Yes you can! You MUST attend the state water control board meetings in person and note that you are giving your time to someone else when you sign in.
4. Can I share materials when I am giving my comment?
Yes you may! If you have material that you want to share with the Board, the DEQ staff will distribute to them, but you will need to bring at least 12 copies. Also, remember that comments at the Board meeting are limited to responding to the summary of the July 3, 2017 – August 22, 2017 public comment period that has been provided by the Department to the Board.
Developing Your Comments:
As we mentioned before, it is very important that you review the VA DEQ’s summary of the prior proceedings including DEQ’s summary of comments received during the public comment period and respond to them in your comments. You can also check out the documents attached for important tips and talking points to prepare for the meetings.
Section 401 Certification
Under the Clean Water Act, Virginia has the power to grant or deny water quality certification for the pipelines. The pipelines would cross streams and wetlands all along their routes, potentially impacting all of the above ground and below ground waters in Virginia that are located along the pipeline routes.
The Virginia Department of Environmental Quality (DEQ) makes recommendations to the State Water Control Board (SWCB) and then the State Water Control Board decides whether or not to grant certification. The SWCB is expected to vote at the December 2017 meetings (details below) to approve, deny, or delay the 401 water quality certification for both proposed pipelines.
Guest Post by our partners at the Allegheny-Blue Ridge Alliance (ABRA)
A response to objections raised to the U.S. Forest Service’s (USFS) Draft Record of Decision (ROD) about whether the proposed amendments to the Forest Plans of the Monongahela and George Washington National Forests to accommodate the Atlantic Coast Pipeline (ACP) has been issued by the agency. In an October 27 letter to 69 objectors who took issue with the proposed amending of the Forest Plan, Glenn Casamassa, Associate Deputy Chief of the USFS, concluded that the ROD met statutory requirements and rejected all filed objections. Among highlights in the letter are:
“The Forest Service, as a cooperating agency, must make a decision whether to issue a Special Use Permit and amend the Forest Plans for the project. The Forest Service may, and has, adopted the FERC’s EIS as the environmental analysis to make our decision.”
“. . . the Forest Service is not responsible for determining the entire pipeline’s overall purpose and need, nor the appropriate range of alternatives for its route. The Forest Service’s consideration of effects must be adequate for deciding whether to authorize the pipeline across NFS lands; not the effects of the entire pipeline.”

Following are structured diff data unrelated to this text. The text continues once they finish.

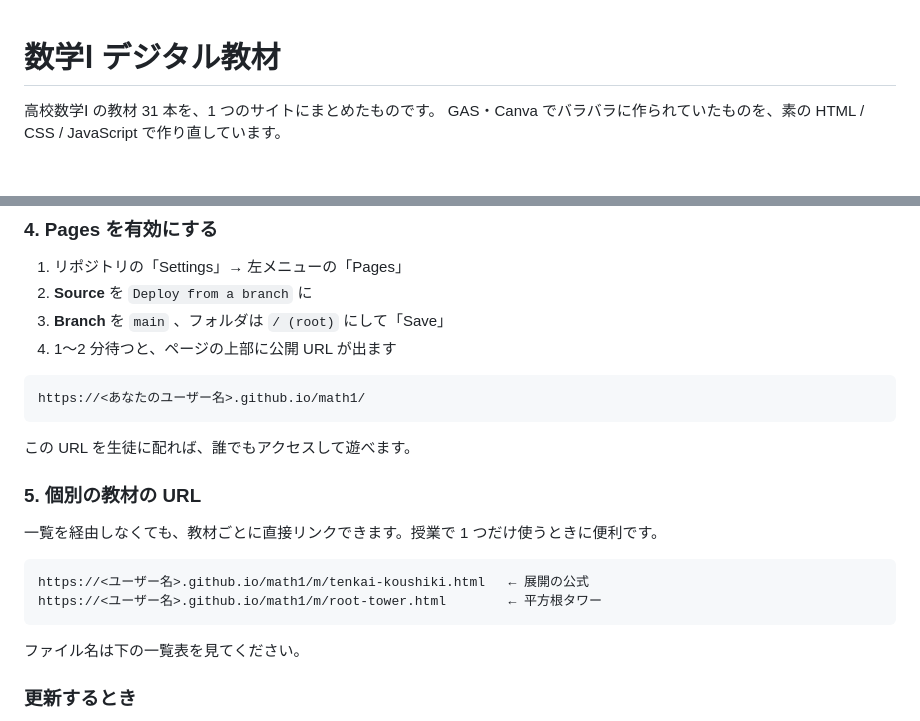
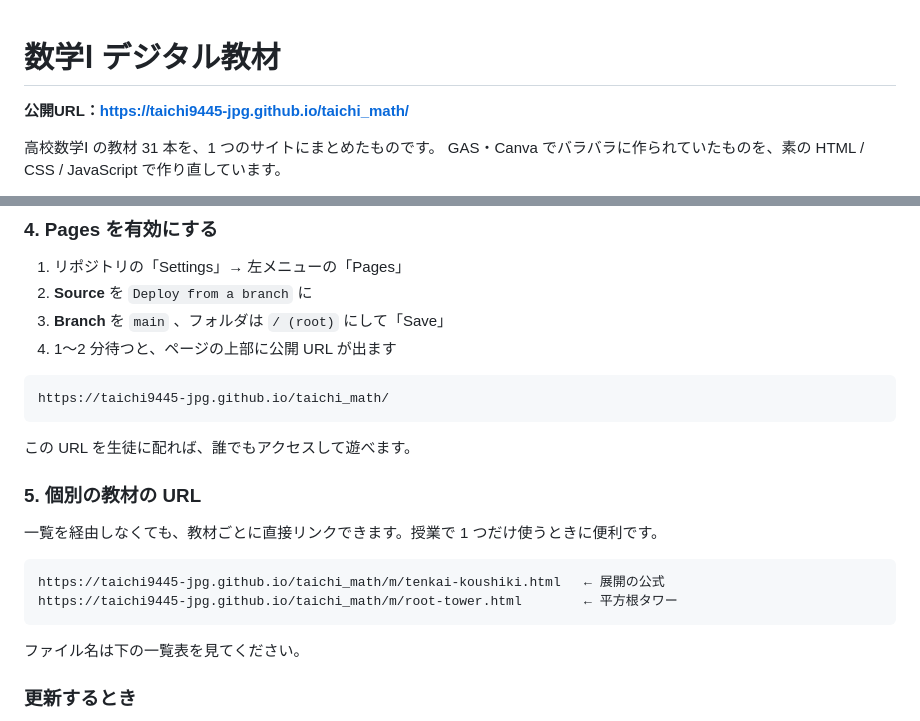
Before and after one commit to taichi9445-jpg/taichi_math, a Markdown page: README.md, 2 parts joined by grey strips. Rendered like a GitHub page; blank space fills up the shorter version.

Commit message:
README に公開URLを記載
Co-Authored-By: Claude Opus 5.5 <noreply@anthropic.com>

````diff
--- a/README.md
+++ b/README.md
@@ -1,4 +1,6 @@
 # 数学Ⅰ デジタル教材
+
+**公開URL：https://taichi9445-jpg.github.io/taichi_math/**
 
 高校数学Ⅰ の教材 31 本を、1 つのサイトにまとめたものです。
 GAS・Canva でバラバラに作られていたものを、素の HTML / CSS / JavaScript で作り直しています。
@@ -47,7 +49,7 @@ GAS・Canva でバラバラに作られていたものを、素の HTML / CSS /
 4. 1〜2 分待つと、ページの上部に公開 URL が出ます
 
 ```
-https://<あなたのユーザー名>.github.io/math1/
+https://taichi9445-jpg.github.io/taichi_math/
 ```
 
 この URL を生徒に配れば、誰でもアクセスして遊べます。
@@ -57,8 +59,8 @@ https://<あなたのユーザー名>.github.io/math1/
 一覧を経由しなくても、教材ごとに直接リンクできます。授業で 1 つだけ使うときに便利です。
 
 ```
-https://<ユーザー名>.github.io/math1/m/tenkai-koushiki.html   ← 展開の公式
-https://<ユーザー名>.github.io/math1/m/root-tower.html        ← 平方根タワー
+https://taichi9445-jpg.github.io/taichi_math/m/tenkai-koushiki.html   ← 展開の公式
+https://taichi9445-jpg.github.io/taichi_math/m/root-tower.html        ← 平方根タワー
 ```
 
 ファイル名は下の一覧表を見てください。
````
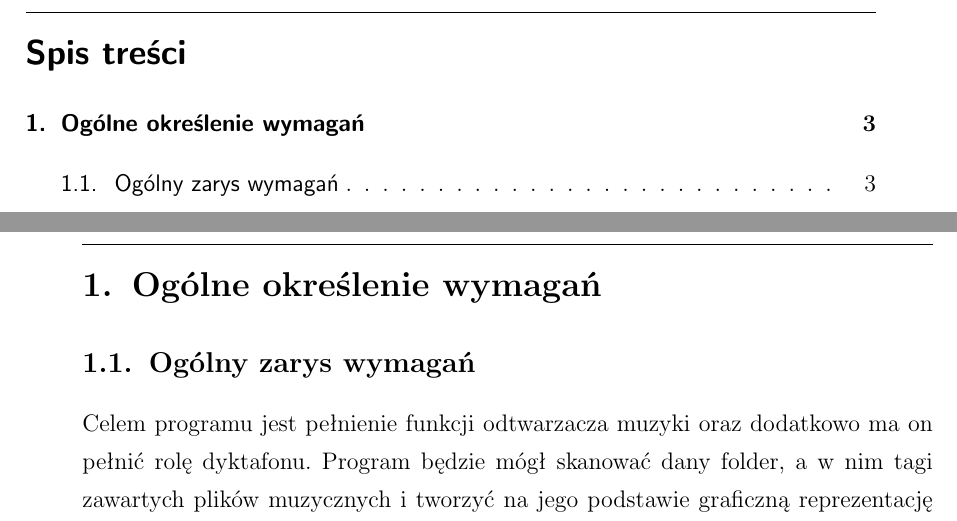
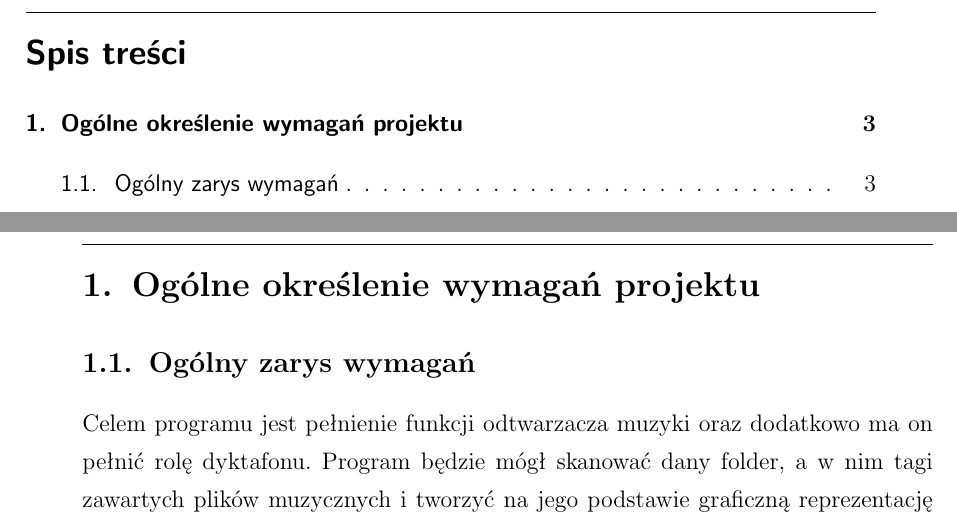
Before and after one commit to dasho0/Raptor, a LaTeX document (docs/dokument.tex, which reads docs/tex/rozdzial1.tex): two parts of pages 2 and 3 of 14, joined at a grey line, cut so that both start at the same text. Compiled offline with pdfLaTeX.

Commit message:
Update rozdzilu 1 slowo projekt w tytule

```diff
--- a/docs/tex/rozdzial1.tex
+++ b/docs/tex/rozdzial1.tex
@@ -1,5 +1,5 @@
 	\newpage
-\section{Ogólne określenie wymagań}		%1
+\section{Ogólne określenie wymagań projektu}		%1
 %Ogólne określenie wymagań i zakresu programu (Czyli zleceniodawca określa wymagania programu)
 
 \subsection{Ogólny zarys wymagań}
```
Also changed, not shown: docs/dokument.bbl (deleted), docs/dokument.pdf, 8 other files.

“The Forest Service accepts the overall purpose and need stated in the EIS. . . the Forest Service gave ‘due deference’ to the FERC’s finding of the purpose and need for the pipeline.”
The USFS must still issue a Special Use Permit for the ACP to be built through Forest lands, but the Casamassa letter clears the way for that action. A similar letter of rejection to objections to the proposed crossing of the Jefferson National Forest by the Mountain Valley Pipeline was issued by the USFS last month.
The House yesterday passed The “Resilient Federal Forests Act,” H.R. 2936 encouraging and allowing more logging on national forests framed as a way to curtail wildfires. The vote was 232-188. The Virginia delegation voted in a straight party line with all Republicans (Whitman, Taylor, Garrett, Goodlatte, Griffith, Brat and Comstock) voting in favor of the bill and all Democrats (Scott, McEachin, Beyer and Connolly) voting against.
This bill would be a disaster for Virginia’s National Forests.
At this point there is not a companion bill in the senate but it is likely that the substance of HR 2936 could be included in a larger bill like the 2018 Farm Bill. Keeping this out of the Farm Bill will be extremely important. Please contact your congressperson and either thank or voice your displeasure with their vote on HR 2936 and encourage them to keep the language of this awful bill out of other legislation.